"Setbacks happen for a reason, and they do not affect me emotionally in the least. I am a very pragmatic thinker and stay focused despite the challenges that come my way."
"Setbacks can be trying, but I find that you have to learn how to lose before you learn how to win. While I never enjoy a setback, I use them as a stepping off point to something even better."
The employer would like to know what methods and resources you are using in your job search so they can determine which of their methods is working best. You can expand your answer to include any other exposure you have had to the company.
"I initially saw your job posting on LinkedIn. However, I have been exposed to your organization many times before through your radio commercials and advertisements on Facebook."
"Word of mouth is the most powerful form of advertising! I was referred by a friend that I met in University. We worked together many years back."

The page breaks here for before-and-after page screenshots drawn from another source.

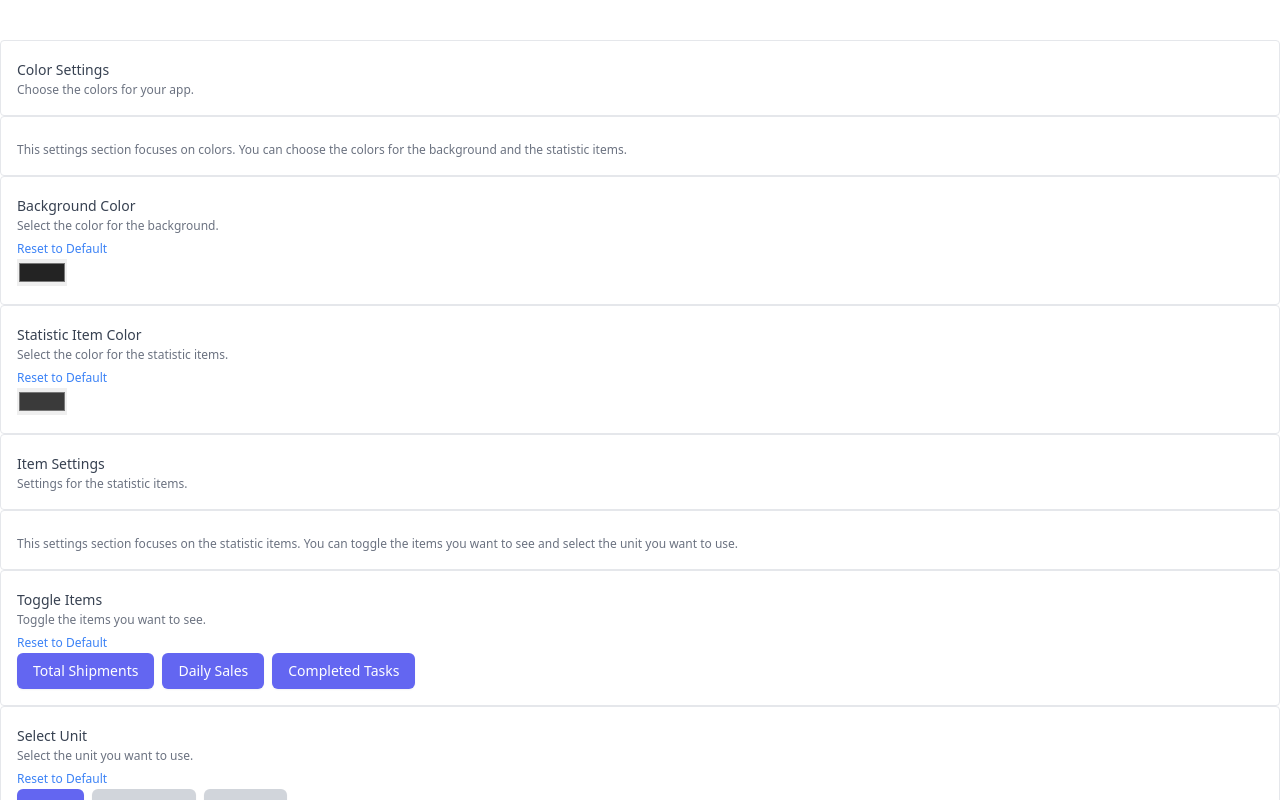
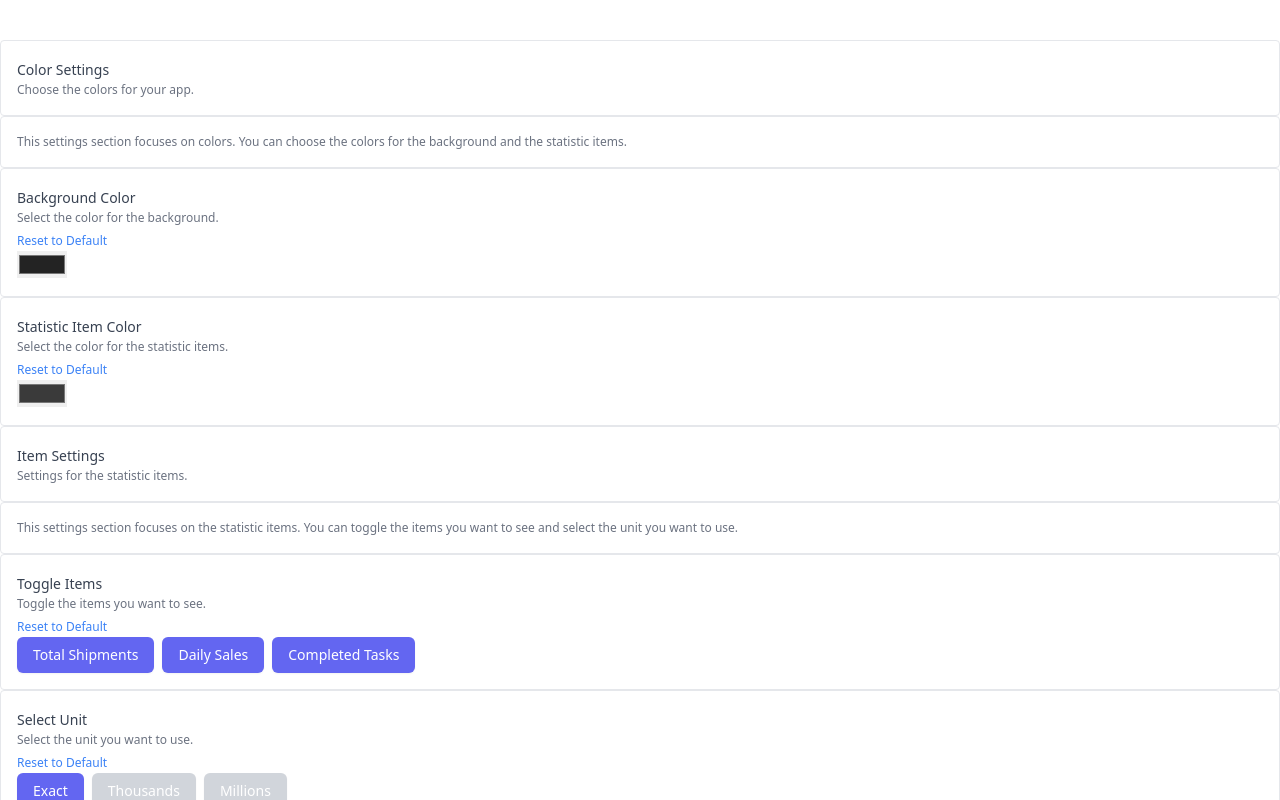
Before and after one commit to fweigel-dev/VueLocalSettings, a Vue app: page / in a window 1280 px wide. Shown: the top 800 px of the page. Built offline with nearby package versions, Linux system fonts and the light colour scheme.

Commit message:
:lipstick: remove unnecessary gap

```diff
--- a/src/components/SettingsSelectNone.vue
+++ b/src/components/SettingsSelectNone.vue
@@ -1,9 +1,7 @@
 <template>
   <div class="settings-item">
-    <div class="flex flex-col gap-2">
       <span class="settings-title">{{ config.title }}</span>
       <p class="settings-description">{{ config.description }}</p>
-    </div>
   </div>
 </template>
 
```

"For the last 8 months, I have been contemplating a move and keeping my eye out for the perfect opening. When I saw this position open on your website, I knew I had to go for it, and I am so happy I did! I really enjoy the vibe here."
An auto mechanic (or car mechanic in British English and motor mechanic in Australian English) is a mechanic who specializes in automobile maintenance, repair, and sometimes modification. An auto mechanic may be knowledgeable in working on all parts of a variety of car makes or may specialize either in a specific area or in a specific make of car. In repairing cars, their main role is to diagnose the problem accurately and quickly. They often have to quote prices for their customers before commencing work or after partial disassembly for inspection. The mechanic uses both electronic means of gathering data as well as their senses. Their job may involve the repair of a specific part or the replacement of one or more parts as assemblies.